According to Lisa Baxter, University of Georgia Cooperative Extension’s newest forage agronomist, an unusually wet winter will cause problems with summer forage crop quality in Georgia.
Winter rains to impact forage management According to Lisa Baxter, University of Georgia Cooperative Extension’s newest forage agronomist, an unusually wet winter will cause problems with summer forage crop quality in Georgia.
Farmers who might face a delayed planting season can thank El Niño for Georgia’s exceedingly wet winter, according to Pam Knox, University of Georgia Cooperative Extension agricultural climatologist. Row crop and vegetable producers usually begin planting their crops in late March through May, but excessive rainfall and cloudy conditions in January and February have left many fields soaked and soggy.
El Nino impacts Georgia agriculture Farmers who might face a delayed planting season can thank El Niño for Georgia’s exceedingly wet winter, according to Pam Knox, University of Georgia Cooperative Extension agricultural climatologist. Row crop and vegetable producers usually begin planting their crops in late March through May, but excessive rainfall and cloudy conditions in January and February have left many fields soaked and soggy.
Georgia 4-H is searching for adult volunteer leaders for this summer’s 2019 Military Teen Summits coordinated by the Georgia 4-H Military Partnership. The summits will occur in Jekyll Island, Georgia, Dahlonega, Georgia, and Estes Park, Colorado, through funding provided by several entities. The camps begin in June and conclude in early-August.
Military Teen Leadership Summits seek adult volunteers Georgia 4-H is searching for adult volunteer leaders for this summer’s 2019 Military Teen Summits coordinated by the Georgia 4-H Military Partnership. The summits will occur in Jekyll Island, Georgia, Dahlonega, Georgia, and Estes Park, Colorado, through funding provided by several entities. The camps begin in June and conclude in early-August.
Humans have used herbs since early times for medicinal purposes, for flavoring food and for fragrance. Their magical properties are entwined in the lore of many cultures and their flavor has added distinctive character to numerous regional dishes. Many modern medicines include plant parts from herbs in either a natural or synthesized state. And there is a growing field of research in pharmacognosy, as scientists look again at herbal remedies.
Try planting herbs in your garden Humans have used herbs since early times for medicinal purposes, for flavoring food and for fragrance. Their magical properties are entwined in the lore of many cultures and their flavor has added distinctive character to numerous regional dishes. Many modern medicines include plant parts from herbs in either a natural or synthesized state. And there is a growing field of research in pharmacognosy, as scientists look again at herbal remedies.
Farmers know water is a valuable resource, and many farmers are now using soil sensors in their fields to control soil moisture content. Small-plot and home gardeners can take a cue from professional farmers by becoming more conscientious about when they apply irrigation to home landscapes and gardens throughout spring and summer, says Andre da Silva, University of Georgia Cooperative Extension vegetable horticulturist.

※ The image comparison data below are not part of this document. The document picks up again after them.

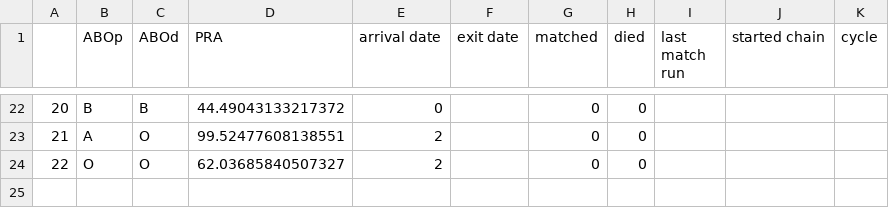
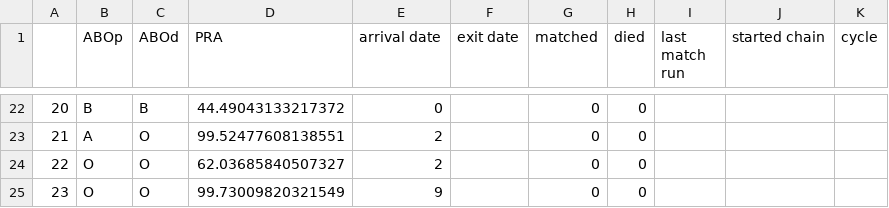
Before and after one commit to jjbl99/kidney-game, a CSV file: player1/data.csv, drawn as a sheet; only a part is shown, gaps mark what is left out; the diff names each change by its address in the sheet, - before the commit and + after, or states it on an @@ line.

```diff
--- a/player1/data.csv
+++ b/player1/data.csv
+row 25: 23 | O | O | 99.73009820321549 | 9 |  | 0 | 0
```
Also changed, not shown: player1/graph.csv, 2 other files.
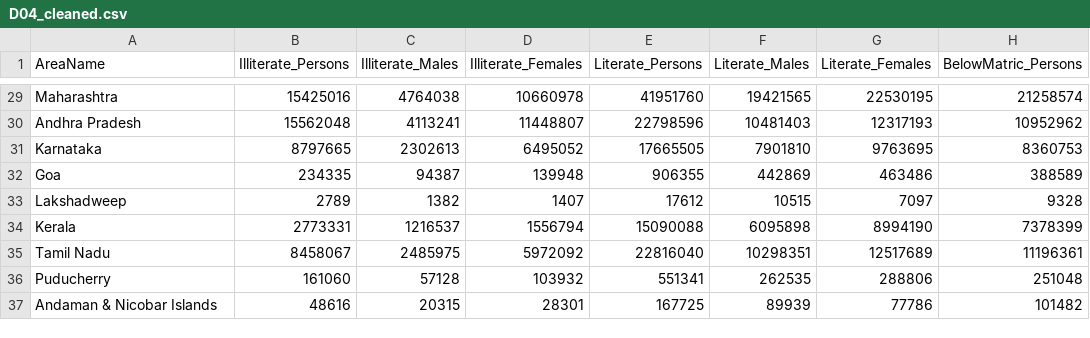
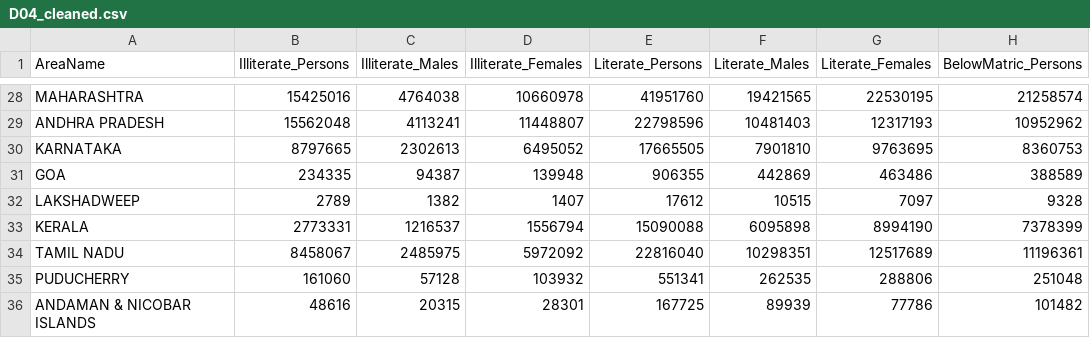
Before and after one commit to vanshvora/BMP-IndiaMigrationAnalytics, a CSV file: data-cleaning/D04_cleaned.csv, drawn as a sheet; only a part is shown, gaps mark what is left out; addresses are those after the commit; the diff covers the shown part only; the diff names each change by its address in the sheet, - before the commit and + after, or states it on an @@ line.

```diff
--- a/data-cleaning/D04_cleaned.csv
+++ b/data-cleaning/D04_cleaned.csv
-A28 (AreaName): Maharashtra
+A28 (AreaName): MAHARASHTRA
-A29 (AreaName): Andhra Pradesh
+A29 (AreaName): ANDHRA PRADESH
-A30 (AreaName): Karnataka
+A30 (AreaName): KARNATAKA
-A31 (AreaName): Goa
+A31 (AreaName): GOA
-A32 (AreaName): Lakshadweep
+A32 (AreaName): LAKSHADWEEP
-A33 (AreaName): Kerala
+A33 (AreaName): KERALA
-A34 (AreaName): Tamil Nadu
+A34 (AreaName): TAMIL NADU
-A35 (AreaName): Puducherry
+A35 (AreaName): PUDUCHERRY
-A36 (AreaName): Andaman & Nicobar Islands
+A36 (AreaName): ANDAMAN & NICOBAR ISLANDS
```
Also changed, not shown: 1 removed row and 26 edited cells elsewhere in this file, data-cleaning/D12_cleaned.csv, 21 other files.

Soil sensors can prevent homeowners from overwatering gardens Farmers know water is a valuable resource, and many farmers are now using soil sensors in their fields to control soil moisture content. Small-plot and home gardeners can take a cue from professional farmers by becoming more conscientious about when they apply irrigation to home landscapes and gardens throughout spring and summer, says Andre da Silva, University of Georgia Cooperative Extension vegetable horticulturist.
The key to successfully growing delicious vegetables is maintaining high-quality soil. We sometimes neglect to protect our soil, then rainfall comes and erosion carries our crops away. Erosion control is something that must be considered in gardens because it can protect the precious soils.
Controling soil erosion improves vegetable gardens The key to successfully growing delicious vegetables is maintaining high-quality soil. We sometimes neglect to protect our soil, then rainfall comes and erosion carries our crops away. Erosion control is something that must be considered in gardens because it can protect the precious soils.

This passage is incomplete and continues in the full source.